» Required work
Filter this material down to the lines that hold "with", copying each one.

▶

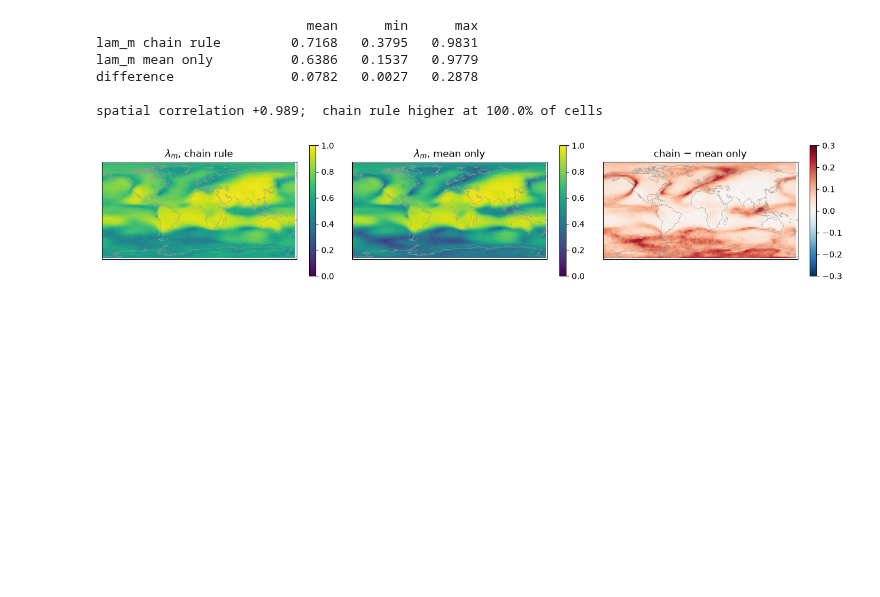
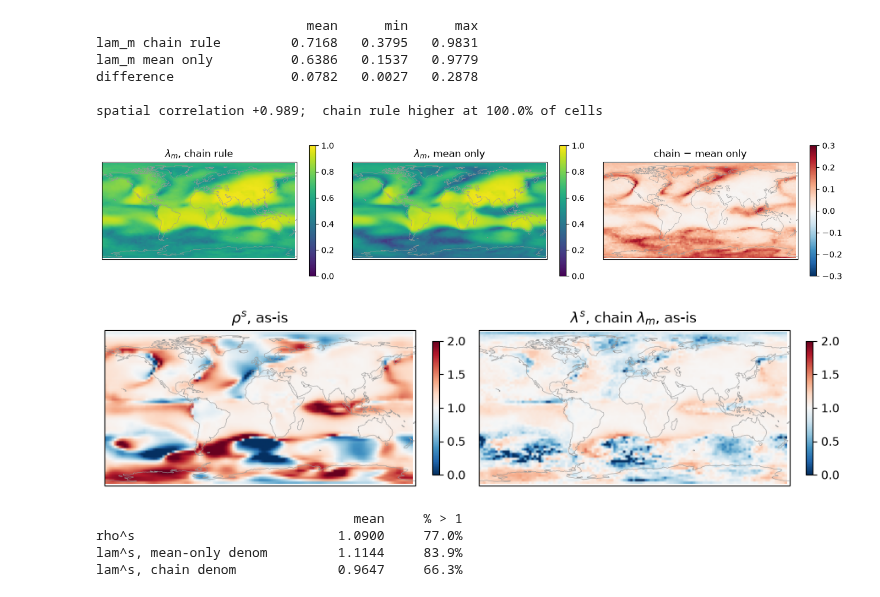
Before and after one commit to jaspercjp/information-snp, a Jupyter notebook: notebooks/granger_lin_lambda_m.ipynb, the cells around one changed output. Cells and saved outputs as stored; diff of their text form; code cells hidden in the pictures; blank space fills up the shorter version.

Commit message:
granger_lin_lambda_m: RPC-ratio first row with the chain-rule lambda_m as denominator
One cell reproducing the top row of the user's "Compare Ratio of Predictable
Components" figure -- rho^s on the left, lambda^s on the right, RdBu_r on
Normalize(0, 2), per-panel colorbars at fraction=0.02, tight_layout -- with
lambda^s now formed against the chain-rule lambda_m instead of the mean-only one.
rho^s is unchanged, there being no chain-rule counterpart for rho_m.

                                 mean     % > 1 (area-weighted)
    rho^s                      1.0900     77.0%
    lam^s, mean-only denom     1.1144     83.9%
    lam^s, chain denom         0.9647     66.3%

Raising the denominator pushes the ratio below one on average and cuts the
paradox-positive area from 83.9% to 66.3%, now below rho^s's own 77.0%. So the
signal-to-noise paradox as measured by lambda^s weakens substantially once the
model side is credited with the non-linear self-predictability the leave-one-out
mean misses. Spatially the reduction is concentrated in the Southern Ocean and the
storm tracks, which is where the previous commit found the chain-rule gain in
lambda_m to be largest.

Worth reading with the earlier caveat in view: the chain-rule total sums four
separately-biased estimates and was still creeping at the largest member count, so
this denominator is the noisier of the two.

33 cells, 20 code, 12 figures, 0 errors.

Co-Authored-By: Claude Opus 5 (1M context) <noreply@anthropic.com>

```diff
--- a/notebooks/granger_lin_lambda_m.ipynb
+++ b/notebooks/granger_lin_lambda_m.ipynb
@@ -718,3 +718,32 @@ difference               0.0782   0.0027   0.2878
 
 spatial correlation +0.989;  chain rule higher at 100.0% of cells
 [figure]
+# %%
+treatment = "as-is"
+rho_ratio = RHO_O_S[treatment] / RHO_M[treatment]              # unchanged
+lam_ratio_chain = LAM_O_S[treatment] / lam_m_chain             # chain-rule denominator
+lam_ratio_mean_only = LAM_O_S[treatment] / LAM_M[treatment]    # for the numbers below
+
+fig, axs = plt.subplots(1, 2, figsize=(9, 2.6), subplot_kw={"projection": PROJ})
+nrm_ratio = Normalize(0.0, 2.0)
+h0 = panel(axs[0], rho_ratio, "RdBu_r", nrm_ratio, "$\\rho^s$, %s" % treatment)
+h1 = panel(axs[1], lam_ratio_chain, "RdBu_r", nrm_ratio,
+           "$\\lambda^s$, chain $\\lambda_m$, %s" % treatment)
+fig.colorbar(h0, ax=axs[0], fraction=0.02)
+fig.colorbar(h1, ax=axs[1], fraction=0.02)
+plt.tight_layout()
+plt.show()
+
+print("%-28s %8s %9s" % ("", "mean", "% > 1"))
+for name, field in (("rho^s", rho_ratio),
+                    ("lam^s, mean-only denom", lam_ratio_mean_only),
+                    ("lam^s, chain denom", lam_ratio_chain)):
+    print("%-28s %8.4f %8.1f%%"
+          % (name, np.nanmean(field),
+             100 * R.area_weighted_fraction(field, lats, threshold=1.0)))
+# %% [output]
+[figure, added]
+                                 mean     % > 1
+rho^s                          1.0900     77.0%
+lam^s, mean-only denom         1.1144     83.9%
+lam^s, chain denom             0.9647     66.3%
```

◀
▶

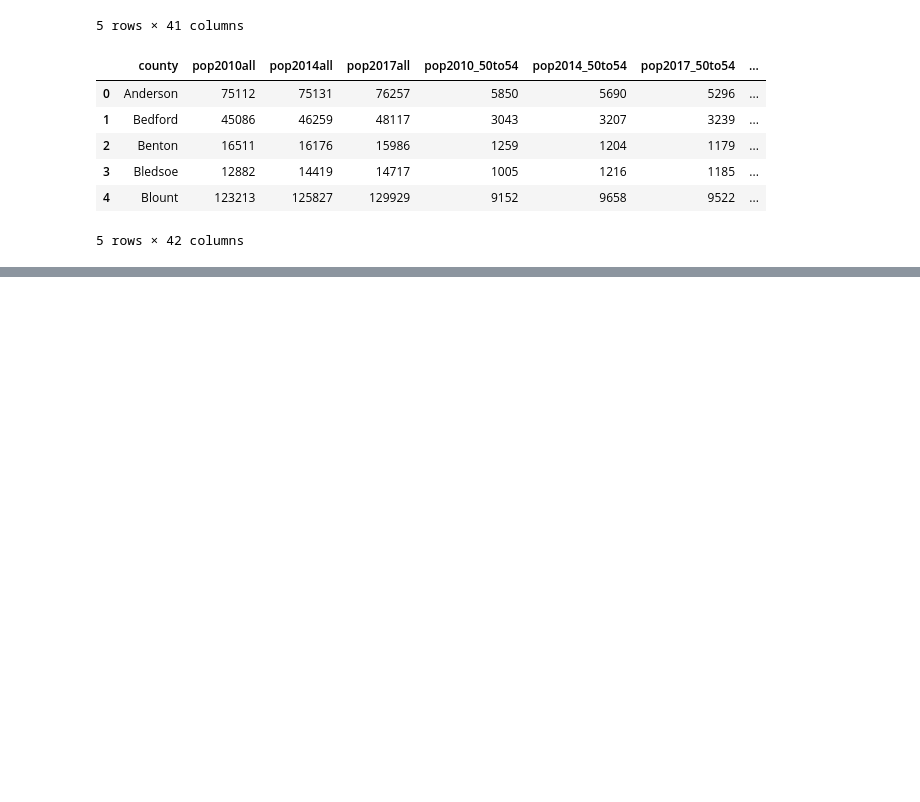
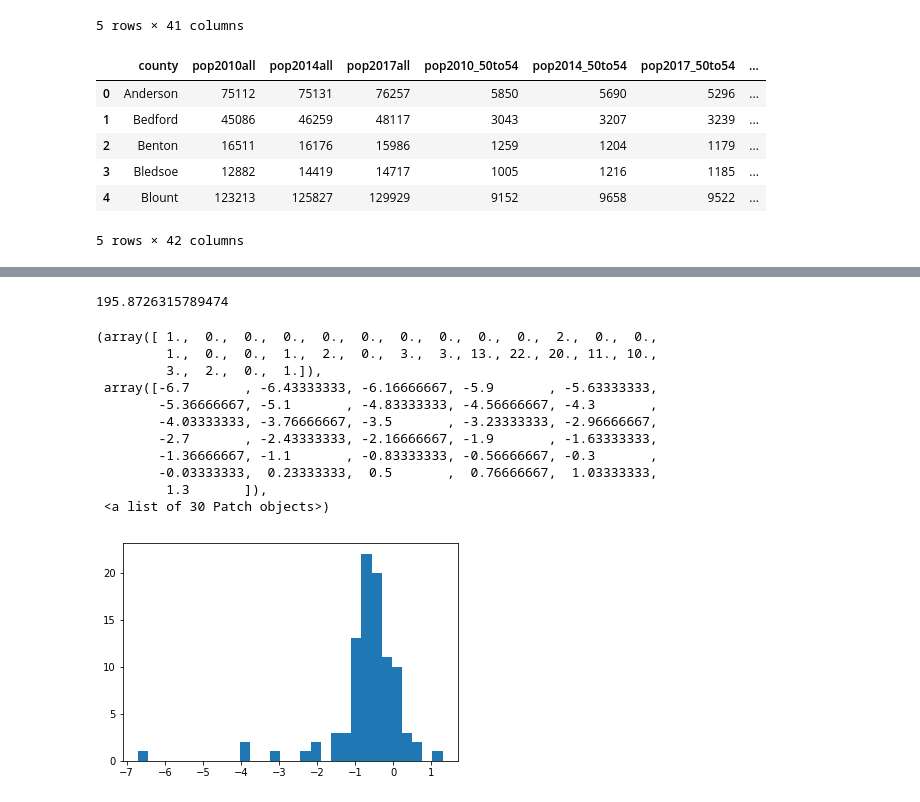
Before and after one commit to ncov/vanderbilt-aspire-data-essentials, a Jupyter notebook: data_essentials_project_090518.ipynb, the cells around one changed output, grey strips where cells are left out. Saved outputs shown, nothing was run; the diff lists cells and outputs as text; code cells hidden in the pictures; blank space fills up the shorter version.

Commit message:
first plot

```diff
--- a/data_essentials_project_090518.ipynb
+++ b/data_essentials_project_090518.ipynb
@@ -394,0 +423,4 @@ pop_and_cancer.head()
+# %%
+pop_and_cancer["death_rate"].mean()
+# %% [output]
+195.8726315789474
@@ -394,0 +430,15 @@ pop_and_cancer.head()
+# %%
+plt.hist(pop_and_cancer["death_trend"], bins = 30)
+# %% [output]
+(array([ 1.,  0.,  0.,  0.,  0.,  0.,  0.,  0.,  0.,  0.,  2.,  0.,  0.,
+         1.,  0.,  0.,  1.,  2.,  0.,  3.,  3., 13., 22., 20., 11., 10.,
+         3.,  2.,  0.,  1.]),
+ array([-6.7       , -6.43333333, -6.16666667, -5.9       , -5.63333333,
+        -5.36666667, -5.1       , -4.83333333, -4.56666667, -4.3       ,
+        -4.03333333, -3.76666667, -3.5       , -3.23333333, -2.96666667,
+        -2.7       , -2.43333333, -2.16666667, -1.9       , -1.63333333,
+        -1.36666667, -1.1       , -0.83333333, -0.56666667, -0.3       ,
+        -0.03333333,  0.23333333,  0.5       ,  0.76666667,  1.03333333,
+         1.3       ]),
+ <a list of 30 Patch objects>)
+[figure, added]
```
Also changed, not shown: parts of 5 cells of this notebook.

◀

» Response to this exercise
granger_lin_lambda_m: RPC-ratio first row with the chain-rule lambda_m as denominator
Normalize(0, 2), per-panel colorbars at fraction=0.02, tight_layout -- with
model side is credited with the non-linear self-predictability the leave-one-out
Worth reading with the earlier caveat in view: the chain-rule total sums four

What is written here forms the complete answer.